Anselimo decided to go, and for the first time since Season 1 of the 2K League, he set foot on stage, controller in hand, clad in a red-and-gray Cavs Legion sweatshirt and hat.

"I was pretty nervous," he said. "Overall, a lot of anxiety and a lot of trying to find my zone, to keep peace mentally and trust that I was going to be OK."

"I told you, I'm back!" Anselimo yelled across the stage at his opponents after throwing down a Eurostep dunk.

Anselimo sat back down, locked in. He was back in Long Island City at the same studio where he started an esports journey just a year ago. But this time, he had more to prove, more to work toward, a life and career to rebuild. In that moment, Anselimo got the confidence boost he needed.

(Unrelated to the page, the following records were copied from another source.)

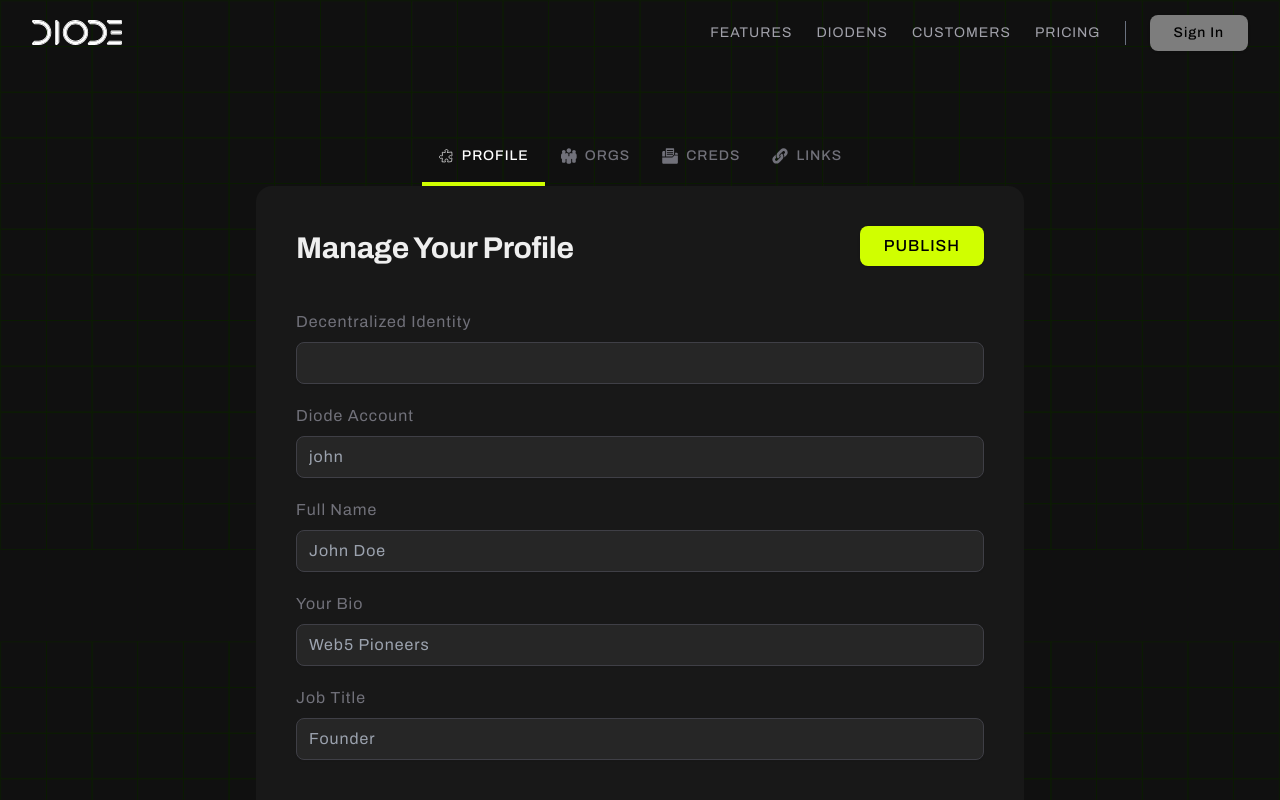
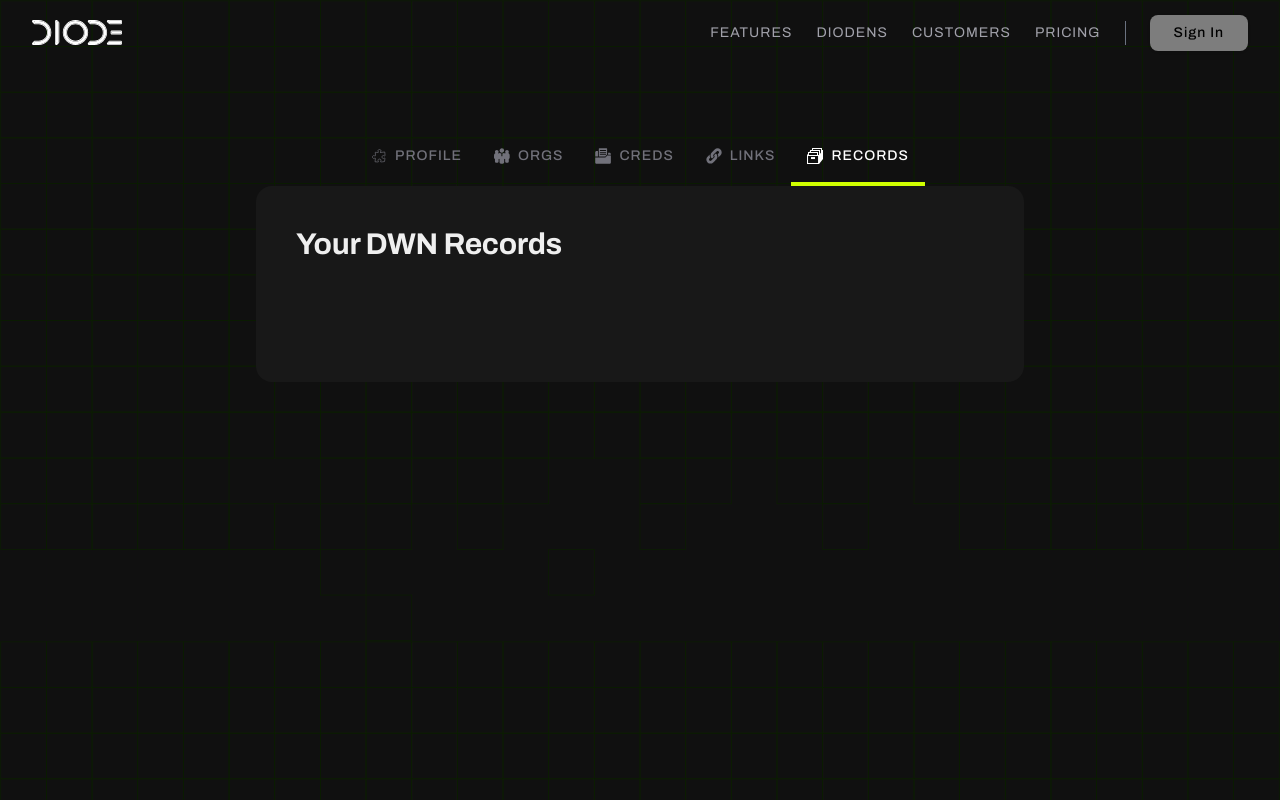
Before and after one commit to raldblox/web5-diode, a Next.js app: page /manage in a window 1280 px wide. Shown: the top 800 px of the page. Built offline with nearby package versions, Linux system fonts and the light colour scheme.

Commit message:
updated: can delete user's dwn records

```diff
--- a/src/app/manage/page.js
+++ b/src/app/manage/page.js
@@ -7,9 +7,8 @@
 
 export default () => {
     const { userDid, lockedName, web5 } = useContext(Context);
-    const [selectedTab, setSelectedTab] = useState(0);
+    const [selectedTab, setSelectedTab] = useState(4);
     const [newInput, setNewInput] = useState('');
-
     const [records, setRecords] = useState([]);
     const [publishing, setPublishing] = useState(false);
     const [success, setSuccess] = useState(false);
@@ -75,6 +74,41 @@
         }, 3000);
     }
 
+    const deleteRecord = async (recordId) => {
+
+        let deletedRecord;
+        let index = 0;
+
+        for (let record of records) {
+            if (recordId === record.id) {
+                deletedRecord = record;
+                break;
+            }
+            index++;
+        }
+
+        // Remove the record from the records array
+        const updatedRecords = [...records];
+        updatedRecords.splice(index, 1);
+        setRecords(updatedRecords);
+
+        const response = await web5.dwn.records.delete({
+            message: {
+                recordId: recordId,
+            },
+        });
+
+        console.log("delete respo", response)
+
+        if (response.status.code === 202) {
+            console.log(`Record deleted successfully`);
+        } else {
+            console.log(`${response.status}. Error deleting record`);
+        }
+
+    };
+
+
     // Function to fetch Person
     useEffect(() => {
 
@@ -89,12 +123,25 @@
                     },
                     dateSort: 'createdAscending',
                 });
+
+                const rawdata = [];
+
+                for (let record of records) {
+                    const data = await record.data.json();
+                    const newData = { data, id: record.id };
+                    rawdata.push(newData);
+                }
+
+                setRecords(rawdata);
+                console.log("raw", rawdata);
+
                 try {
                     const results = await Promise.all(
                         records.map(async (record) => record.data.json())
                     );
+                    console.log(results);
                     const latestRecord = results[results.length - 1];
-                    console.log(latestRecord);
+                    // console.log(latestRecord);
 
                     if (recordStatus.code == 200) {
                         console.log("Person records fetched");
@@ -112,7 +159,7 @@
                 } catch (error) {
                     console.error(error);
                 }
-                setRecords(records);
+
             } catch (error) {
                 console.error('Error fetching:', error);
             }
@@ -201,6 +248,17 @@
             name: "Links",
             online: true
         },
+        {
+            icon:
+                <svg className="w-4 h-4" width="10" height="10" viewBox="0 0 0.2 0.2" xmlns="http://www.w3.org/2000/svg">
+                    <path fill="currentColor" d="M.05.113H.1v.025H.05V.113z" />
+                    <path fill="currentColor" d="M.2.025H.187V0H.063v.025H.038v.016L.03.05H.013v.022L0 .088v.113h.15L.2.138V.025zM.025.063h.1v.025h-.1V.063zm.113.125H.013V.1h.125v.088zm.013-.1H.138V.05H.05V.038h.1v.05zM.176.057.163.073V.025H.075V.013h.1v.044z" />
+                </svg>
+
+            ,
+            name: "Records",
+            online: true
+        },
 
     ]
 
@@ -234,9 +292,9 @@
                         {selectedTab == 0 &&
                             <div className="flex flex-col justify-start items-center gap-10 md:px-10 px-5 w-full">
                                 <div className="flex w-full justify-between gap-4 items-start">
-                                    <p className="text-2xl py-1 gap-2 inline-flex items-center md:text-3xl font-bold">Manage Your Profile {fetching &&
+                                    <p className="text-2xl py-1 gap-4 inline-flex items-center md:text-3xl font-bold">Manage Your Profile {fetching &&
                                         <div className='animate-spin text-white'>
-                                            <svg className='h-8 md:h-10' width="20" height="20" viewBox="0 0 0.4 0.4" xmlns="http://www.w3.org/2000/svg">
+                                            <svg className='h-8' width="20" height="20" viewBox="0 0 0.4 0.4" xmlns="http://www.w3.org/2000/svg">
                                                 <path fill-rule="evenodd" clip-rule="evenodd" fill="#D0FF00" d="M.348.175a.15.15 0 0 0-.296 0H.027a.175.175 0 0 1 .346 0H.348z" />
                                             </svg>
                                         </div>}</p>
@@ -463,6 +521,21 @@
                                 </form>
                             </div>
                         }
+                        {selectedTab == 4 &&
+                            <div className="flex flex-col justify-start items-center md:px-10 px-5 gap-10 w-full">
+                                <div className="flex w-full justify-between gap-4 items-start">
+                                    <p className="text-xl md:text-3xl font-bold">Your DWN Records</p>
+                                </div>
+                                <ul className="md:px-10 px-5 py-5 w-full divide-y divide-zinc-800 space-y-2">
+                                    {records?.map((record, idx) => (
+                                        <li key={idx} className='flex pt-2 hover:text-[#D0FF00] items-center justify-between gap-5'>
+                                            <p className='gap-4 flex'><span className='font-semibold'>ID No.{idx}:</span> {record.id.slice(0, 10)}...{record.id.slice(-10)}</p>
+                                            <button onClick={() => deleteRecord(record.id)} className='bg-red-900 text-white px-3 py-1'>Delete</button>
+                                        </li>
+                                    ))}
+                                </ul>
+                            </div>
+                        }
                         <div className="block md:hidden w-full px-5 mt-10">
                             <button onClick={publishPerson} disabled={publishing} className=" p-2 uppercase w-full xbtn">
                                 {publishing ? <>{success ? "Published" : "Publishing"}</> : "Publish"}
```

He wasn't just back. Anselimo was asserting his dominance over the league.

In the background, more than a dozen of Anselimo's family members and friends sat in the stands of the NBA 2K League Studio in Queens. His mother, stepfather, brother, cousins, grandparents and others cheered him on. "o-LAR-RY!" they screamed, dominating the sound in the small studio.

Anselimo held his controller in what's known as the claw, a modified grip that replaces the thumb's function using the pointer finger. After months of practice, the alteration doesn't quite feel natural, but Anselimo feels he's just as good now as he was when he started, a sentiment echoed by his team. Cavs Legion is currently 3-3 and in the midst of a bye week, and Anselimo averages 5.7 rebounds and 10 points per game.

"He's doing, with 50 percent motor skill in his thumb, what some people can't do in a lifetime," Muraco, the Cavs Legion manager, said.

Anselimo doesn't want to be known as a victim. Jacksonville might have changed him, but he's working every single day to make his life better, whether it be on the virtual court or off of it.

As he walks down the stairs to the stage in front of a crowd of hundreds of people before each game, Anselimo remembers that he's living his dream. The lit Cavs banner, the zipping spotlights around the studio and the headset he wears are all there for a reason. This is what he's meant to do, and he's no longer taking any of it for granted.

"A lot of people would just tell me that I'm inspirational," Anselimo said. "I didn't let this defeat me."

Dale Mauldin and David Fleming contributed to this story.